Kirsty Styles is a journalist who lives in Hackney. She was previously editor at Tech City News and is now a reporter at The Next Web. She l Kirsty Styles is a journalist who lives in Hackney. She was previously editor at Tech City News and is now a reporter at The Next Web. She loves tech for good, cleantech, edtech, assistive tech, politech (?), diversity in tech.
Apple’s CareKit medical app development tools have launched today and the company has already started showing it off by announcing that three healthcare platforms have already gone live.
The idea behind CareKit is to help you use your phone to share data with the healthcare professionals who are managing your care.
Its four core modules offer developers the ability to measure symptoms, chart the progress of treatment, create care plans and communicate with your medical team.
One Drop is a diabetes tracker that enables you to track glucose levels, food intake, medicines and activity in one place, all integrated with whatever other platforms you use to understand your condition.
Iodine’s Start app helps you understand your response to different drugs prescribed to treat depression, all of which can be shared direct with your doctor.
Glow, meanwhile, offers a number of different pregnancy and baby tracking tools.
All of the apps look super-smart, just like Apple would have wanted, and provide seamless integration with your iPhone.
Its next challenge is to get doctors on board with the platform as there obviously needs to be someone at the other end who’s waiting to use the data that can now be shared with them.
The responsibility of keeping your data safe currently resides with the developer of the app, who should anonymize any collected on its servers, and they are restricted from sharing it with third parties for mining or marketing purposes.
They are also not allowed to offer diagnosis or treatment unless their service has been approved by the relevant medical body.
CareKit joins HealthKit and ResearchKit in Apple’s suite of tools for the quantified self, but offers a focus on medical conditions rather than general health or clinical trials.
Although Apple’s sales numbers might be starting to tail off, it’s efforts like this that truly enclose existing users inside its ecosystem. It’s building a type of brand loyalty that is literally life and death.

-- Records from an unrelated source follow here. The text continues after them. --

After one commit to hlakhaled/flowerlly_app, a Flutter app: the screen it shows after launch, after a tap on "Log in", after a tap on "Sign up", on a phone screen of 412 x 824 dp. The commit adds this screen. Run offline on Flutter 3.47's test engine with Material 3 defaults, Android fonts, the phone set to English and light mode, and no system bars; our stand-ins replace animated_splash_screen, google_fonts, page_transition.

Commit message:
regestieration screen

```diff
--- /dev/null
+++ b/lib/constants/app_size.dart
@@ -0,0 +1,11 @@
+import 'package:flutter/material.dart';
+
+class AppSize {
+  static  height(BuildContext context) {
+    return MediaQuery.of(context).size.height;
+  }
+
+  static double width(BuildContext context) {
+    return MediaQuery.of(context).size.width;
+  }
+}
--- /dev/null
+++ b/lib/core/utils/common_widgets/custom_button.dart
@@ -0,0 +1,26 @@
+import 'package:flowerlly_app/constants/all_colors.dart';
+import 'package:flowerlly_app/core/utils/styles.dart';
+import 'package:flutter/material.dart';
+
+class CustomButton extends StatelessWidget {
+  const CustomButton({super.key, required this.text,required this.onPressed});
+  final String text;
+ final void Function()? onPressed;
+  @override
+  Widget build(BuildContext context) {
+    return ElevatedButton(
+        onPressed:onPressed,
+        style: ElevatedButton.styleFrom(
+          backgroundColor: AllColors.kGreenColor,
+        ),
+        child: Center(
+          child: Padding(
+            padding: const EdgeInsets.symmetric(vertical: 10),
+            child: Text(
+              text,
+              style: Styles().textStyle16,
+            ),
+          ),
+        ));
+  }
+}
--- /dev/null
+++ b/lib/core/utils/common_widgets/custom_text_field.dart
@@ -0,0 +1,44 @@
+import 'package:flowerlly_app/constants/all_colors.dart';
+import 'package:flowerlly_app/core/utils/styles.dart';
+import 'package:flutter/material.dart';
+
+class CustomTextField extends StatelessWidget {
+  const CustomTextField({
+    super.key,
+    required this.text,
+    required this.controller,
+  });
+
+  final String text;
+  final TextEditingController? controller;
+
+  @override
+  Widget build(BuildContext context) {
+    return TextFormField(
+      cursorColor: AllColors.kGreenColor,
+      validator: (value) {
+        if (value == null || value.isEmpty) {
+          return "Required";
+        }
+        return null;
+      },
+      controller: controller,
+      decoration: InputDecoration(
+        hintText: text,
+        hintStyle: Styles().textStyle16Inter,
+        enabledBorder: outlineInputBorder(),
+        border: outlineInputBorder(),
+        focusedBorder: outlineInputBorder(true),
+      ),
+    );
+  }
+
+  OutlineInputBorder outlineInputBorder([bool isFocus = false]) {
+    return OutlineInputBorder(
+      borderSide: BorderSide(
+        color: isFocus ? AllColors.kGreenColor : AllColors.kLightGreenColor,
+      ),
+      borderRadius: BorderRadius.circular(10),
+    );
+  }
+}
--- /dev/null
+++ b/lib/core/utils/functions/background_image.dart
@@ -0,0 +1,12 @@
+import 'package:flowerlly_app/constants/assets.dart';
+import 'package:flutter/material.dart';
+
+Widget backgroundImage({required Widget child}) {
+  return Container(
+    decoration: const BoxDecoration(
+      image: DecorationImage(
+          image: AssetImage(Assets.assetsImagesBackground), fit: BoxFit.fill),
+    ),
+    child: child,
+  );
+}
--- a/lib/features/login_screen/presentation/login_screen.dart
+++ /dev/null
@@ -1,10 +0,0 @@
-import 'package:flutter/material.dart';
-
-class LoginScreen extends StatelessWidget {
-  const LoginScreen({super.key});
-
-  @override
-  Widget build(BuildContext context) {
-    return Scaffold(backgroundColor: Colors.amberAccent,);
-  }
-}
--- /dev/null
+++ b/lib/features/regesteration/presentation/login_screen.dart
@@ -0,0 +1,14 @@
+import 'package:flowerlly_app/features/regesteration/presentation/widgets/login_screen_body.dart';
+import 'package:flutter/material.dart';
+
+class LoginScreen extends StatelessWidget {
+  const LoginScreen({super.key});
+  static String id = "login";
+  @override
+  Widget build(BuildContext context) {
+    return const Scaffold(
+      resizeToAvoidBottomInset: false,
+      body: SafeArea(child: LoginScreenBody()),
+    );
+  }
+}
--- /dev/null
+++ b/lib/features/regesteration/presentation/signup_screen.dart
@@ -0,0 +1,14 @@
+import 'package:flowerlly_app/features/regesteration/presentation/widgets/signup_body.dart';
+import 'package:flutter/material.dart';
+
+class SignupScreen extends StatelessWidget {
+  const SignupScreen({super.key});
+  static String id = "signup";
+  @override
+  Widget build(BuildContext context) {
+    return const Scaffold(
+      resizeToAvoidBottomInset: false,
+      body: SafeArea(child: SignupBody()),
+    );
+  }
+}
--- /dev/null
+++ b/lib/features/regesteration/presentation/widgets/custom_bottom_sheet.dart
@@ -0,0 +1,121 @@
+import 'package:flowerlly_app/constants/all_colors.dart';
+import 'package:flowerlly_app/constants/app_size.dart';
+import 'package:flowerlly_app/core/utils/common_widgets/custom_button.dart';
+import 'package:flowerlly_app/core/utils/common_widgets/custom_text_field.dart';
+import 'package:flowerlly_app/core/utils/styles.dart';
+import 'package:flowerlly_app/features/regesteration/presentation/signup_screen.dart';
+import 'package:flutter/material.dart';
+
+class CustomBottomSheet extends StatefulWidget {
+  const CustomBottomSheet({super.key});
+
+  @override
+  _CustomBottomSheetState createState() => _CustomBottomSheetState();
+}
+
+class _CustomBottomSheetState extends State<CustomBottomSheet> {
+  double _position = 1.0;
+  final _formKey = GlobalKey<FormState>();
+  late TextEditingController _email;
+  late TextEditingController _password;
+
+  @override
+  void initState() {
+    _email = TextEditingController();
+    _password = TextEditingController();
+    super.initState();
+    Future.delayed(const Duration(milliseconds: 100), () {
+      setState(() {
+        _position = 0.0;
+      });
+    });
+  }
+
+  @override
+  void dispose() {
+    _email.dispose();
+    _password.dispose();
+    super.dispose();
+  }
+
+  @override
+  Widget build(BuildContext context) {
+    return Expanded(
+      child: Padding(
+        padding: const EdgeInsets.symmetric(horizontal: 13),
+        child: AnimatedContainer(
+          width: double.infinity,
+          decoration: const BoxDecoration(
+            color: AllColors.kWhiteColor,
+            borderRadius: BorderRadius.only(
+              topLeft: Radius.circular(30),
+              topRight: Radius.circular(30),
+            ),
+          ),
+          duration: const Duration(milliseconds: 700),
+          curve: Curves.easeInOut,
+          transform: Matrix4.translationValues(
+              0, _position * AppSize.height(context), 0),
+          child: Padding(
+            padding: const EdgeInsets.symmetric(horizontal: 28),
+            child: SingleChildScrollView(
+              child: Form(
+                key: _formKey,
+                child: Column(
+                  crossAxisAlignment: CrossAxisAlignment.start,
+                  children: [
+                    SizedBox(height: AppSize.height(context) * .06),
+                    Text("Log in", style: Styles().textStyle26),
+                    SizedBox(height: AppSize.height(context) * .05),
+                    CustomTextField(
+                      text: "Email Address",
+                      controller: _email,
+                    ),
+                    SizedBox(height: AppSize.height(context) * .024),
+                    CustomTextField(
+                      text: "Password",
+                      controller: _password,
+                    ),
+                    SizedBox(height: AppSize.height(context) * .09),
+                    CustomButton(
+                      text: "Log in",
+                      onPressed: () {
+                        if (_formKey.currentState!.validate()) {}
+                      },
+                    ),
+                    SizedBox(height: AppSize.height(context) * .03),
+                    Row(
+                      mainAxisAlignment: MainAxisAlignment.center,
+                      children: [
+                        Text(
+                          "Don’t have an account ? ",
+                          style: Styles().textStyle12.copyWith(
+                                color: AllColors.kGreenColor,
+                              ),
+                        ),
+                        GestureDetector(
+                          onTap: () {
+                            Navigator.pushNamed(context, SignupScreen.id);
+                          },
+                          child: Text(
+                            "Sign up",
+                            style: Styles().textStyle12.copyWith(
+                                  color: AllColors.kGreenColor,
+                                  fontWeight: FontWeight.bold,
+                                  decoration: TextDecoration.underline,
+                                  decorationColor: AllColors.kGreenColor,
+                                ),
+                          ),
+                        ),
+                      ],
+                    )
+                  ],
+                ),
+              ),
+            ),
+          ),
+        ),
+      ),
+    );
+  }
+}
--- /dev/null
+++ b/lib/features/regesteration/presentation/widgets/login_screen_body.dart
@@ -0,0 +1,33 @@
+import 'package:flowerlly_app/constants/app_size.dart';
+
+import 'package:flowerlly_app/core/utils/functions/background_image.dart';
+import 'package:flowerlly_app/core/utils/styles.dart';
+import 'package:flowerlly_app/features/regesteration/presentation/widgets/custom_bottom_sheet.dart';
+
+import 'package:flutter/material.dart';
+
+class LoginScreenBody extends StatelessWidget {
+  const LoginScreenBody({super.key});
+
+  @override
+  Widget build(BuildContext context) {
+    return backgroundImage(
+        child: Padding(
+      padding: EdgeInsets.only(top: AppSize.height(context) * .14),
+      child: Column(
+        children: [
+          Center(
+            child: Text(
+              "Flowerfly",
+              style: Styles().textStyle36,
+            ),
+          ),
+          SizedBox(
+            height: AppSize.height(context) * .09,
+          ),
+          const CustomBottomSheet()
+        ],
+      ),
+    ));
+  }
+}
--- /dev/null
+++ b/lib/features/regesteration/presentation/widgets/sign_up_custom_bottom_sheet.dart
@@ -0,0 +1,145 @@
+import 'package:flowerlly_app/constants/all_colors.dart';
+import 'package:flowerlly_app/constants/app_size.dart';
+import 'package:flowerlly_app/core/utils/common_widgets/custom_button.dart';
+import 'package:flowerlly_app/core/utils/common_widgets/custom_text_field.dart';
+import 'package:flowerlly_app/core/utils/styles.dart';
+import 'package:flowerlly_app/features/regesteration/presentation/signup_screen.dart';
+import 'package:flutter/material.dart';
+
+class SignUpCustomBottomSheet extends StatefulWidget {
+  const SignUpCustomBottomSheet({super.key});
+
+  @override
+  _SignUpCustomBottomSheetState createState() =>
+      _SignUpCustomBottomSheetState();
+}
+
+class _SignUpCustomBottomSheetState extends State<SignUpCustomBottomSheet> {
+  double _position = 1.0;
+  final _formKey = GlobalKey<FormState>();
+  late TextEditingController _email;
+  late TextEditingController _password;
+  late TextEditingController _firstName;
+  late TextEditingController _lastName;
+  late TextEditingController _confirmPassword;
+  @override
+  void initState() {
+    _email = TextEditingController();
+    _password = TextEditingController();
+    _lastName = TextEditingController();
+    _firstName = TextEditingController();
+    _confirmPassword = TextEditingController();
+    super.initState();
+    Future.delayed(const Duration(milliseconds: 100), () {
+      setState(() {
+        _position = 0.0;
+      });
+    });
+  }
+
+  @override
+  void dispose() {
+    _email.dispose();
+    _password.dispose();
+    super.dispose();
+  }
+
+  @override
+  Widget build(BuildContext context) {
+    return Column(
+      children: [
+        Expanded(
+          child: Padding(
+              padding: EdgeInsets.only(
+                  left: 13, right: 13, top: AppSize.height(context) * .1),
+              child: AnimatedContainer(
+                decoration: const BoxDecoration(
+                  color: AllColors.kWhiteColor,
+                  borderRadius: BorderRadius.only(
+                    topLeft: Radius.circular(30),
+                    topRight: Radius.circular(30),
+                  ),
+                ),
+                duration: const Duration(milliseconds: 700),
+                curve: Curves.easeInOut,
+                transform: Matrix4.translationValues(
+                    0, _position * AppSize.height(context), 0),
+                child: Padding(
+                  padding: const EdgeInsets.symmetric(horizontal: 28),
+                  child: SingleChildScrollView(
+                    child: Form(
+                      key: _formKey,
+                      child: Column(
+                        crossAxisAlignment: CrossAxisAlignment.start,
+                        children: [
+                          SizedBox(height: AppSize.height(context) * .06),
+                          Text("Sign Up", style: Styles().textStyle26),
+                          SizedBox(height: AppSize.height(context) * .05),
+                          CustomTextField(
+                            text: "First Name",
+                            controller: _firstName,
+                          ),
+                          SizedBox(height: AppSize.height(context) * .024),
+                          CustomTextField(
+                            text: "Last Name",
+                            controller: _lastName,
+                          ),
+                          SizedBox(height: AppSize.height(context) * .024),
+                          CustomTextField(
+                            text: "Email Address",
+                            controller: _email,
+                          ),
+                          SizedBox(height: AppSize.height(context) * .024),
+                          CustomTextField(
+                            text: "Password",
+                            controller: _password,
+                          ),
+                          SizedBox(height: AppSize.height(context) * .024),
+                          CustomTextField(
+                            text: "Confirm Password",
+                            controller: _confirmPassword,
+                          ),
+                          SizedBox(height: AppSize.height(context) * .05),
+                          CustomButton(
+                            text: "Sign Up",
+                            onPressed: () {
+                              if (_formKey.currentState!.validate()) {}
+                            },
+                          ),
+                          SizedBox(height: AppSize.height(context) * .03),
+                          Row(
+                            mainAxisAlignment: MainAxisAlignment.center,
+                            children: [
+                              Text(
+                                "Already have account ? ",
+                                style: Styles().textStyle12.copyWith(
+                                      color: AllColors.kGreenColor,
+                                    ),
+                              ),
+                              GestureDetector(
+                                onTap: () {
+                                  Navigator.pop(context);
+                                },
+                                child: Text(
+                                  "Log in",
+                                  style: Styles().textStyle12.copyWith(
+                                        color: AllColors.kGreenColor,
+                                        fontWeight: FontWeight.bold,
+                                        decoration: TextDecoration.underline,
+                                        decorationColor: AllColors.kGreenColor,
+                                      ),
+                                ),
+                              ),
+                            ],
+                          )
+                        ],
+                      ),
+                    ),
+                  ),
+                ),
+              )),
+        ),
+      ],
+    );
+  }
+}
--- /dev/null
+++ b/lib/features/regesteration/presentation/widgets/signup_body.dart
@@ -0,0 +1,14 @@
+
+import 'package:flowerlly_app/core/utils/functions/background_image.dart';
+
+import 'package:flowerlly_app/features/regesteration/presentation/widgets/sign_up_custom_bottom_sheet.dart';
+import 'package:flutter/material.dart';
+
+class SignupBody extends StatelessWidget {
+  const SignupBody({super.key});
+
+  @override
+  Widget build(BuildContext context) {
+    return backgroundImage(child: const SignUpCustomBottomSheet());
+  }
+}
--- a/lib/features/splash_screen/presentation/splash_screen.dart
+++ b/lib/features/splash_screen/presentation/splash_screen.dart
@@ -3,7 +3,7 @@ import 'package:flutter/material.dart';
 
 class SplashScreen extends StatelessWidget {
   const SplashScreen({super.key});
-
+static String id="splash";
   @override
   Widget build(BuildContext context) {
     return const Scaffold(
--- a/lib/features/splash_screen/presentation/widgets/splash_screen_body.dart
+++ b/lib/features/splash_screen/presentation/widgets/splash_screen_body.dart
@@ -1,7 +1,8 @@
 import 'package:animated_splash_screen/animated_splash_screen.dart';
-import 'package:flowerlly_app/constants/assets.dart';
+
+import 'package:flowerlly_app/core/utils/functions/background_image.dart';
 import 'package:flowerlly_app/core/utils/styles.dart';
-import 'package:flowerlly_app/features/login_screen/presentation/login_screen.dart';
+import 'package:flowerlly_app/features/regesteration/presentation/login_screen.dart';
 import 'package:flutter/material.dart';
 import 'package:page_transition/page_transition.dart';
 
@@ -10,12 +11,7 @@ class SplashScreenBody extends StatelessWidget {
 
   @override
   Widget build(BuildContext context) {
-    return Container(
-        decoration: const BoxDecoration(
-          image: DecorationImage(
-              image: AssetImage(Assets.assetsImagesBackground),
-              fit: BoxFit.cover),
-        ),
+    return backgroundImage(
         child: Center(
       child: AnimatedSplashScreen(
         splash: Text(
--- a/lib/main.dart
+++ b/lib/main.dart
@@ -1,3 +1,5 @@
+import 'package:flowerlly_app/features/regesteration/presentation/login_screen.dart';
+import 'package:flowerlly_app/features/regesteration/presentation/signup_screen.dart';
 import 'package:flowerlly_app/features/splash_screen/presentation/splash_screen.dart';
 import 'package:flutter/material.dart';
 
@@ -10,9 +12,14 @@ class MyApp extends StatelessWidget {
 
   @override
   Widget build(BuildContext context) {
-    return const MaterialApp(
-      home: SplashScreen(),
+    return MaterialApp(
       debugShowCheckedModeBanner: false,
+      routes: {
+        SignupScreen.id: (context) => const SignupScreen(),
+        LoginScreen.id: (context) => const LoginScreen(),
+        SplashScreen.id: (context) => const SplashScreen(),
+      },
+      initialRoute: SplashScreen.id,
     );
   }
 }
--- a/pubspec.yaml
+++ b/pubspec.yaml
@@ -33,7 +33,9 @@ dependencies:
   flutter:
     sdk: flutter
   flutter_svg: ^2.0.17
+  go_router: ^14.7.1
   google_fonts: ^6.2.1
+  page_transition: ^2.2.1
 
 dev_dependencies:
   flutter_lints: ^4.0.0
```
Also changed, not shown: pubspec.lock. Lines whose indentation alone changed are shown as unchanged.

Get the TNW newsletter
Get the most important tech news in your inbox each week.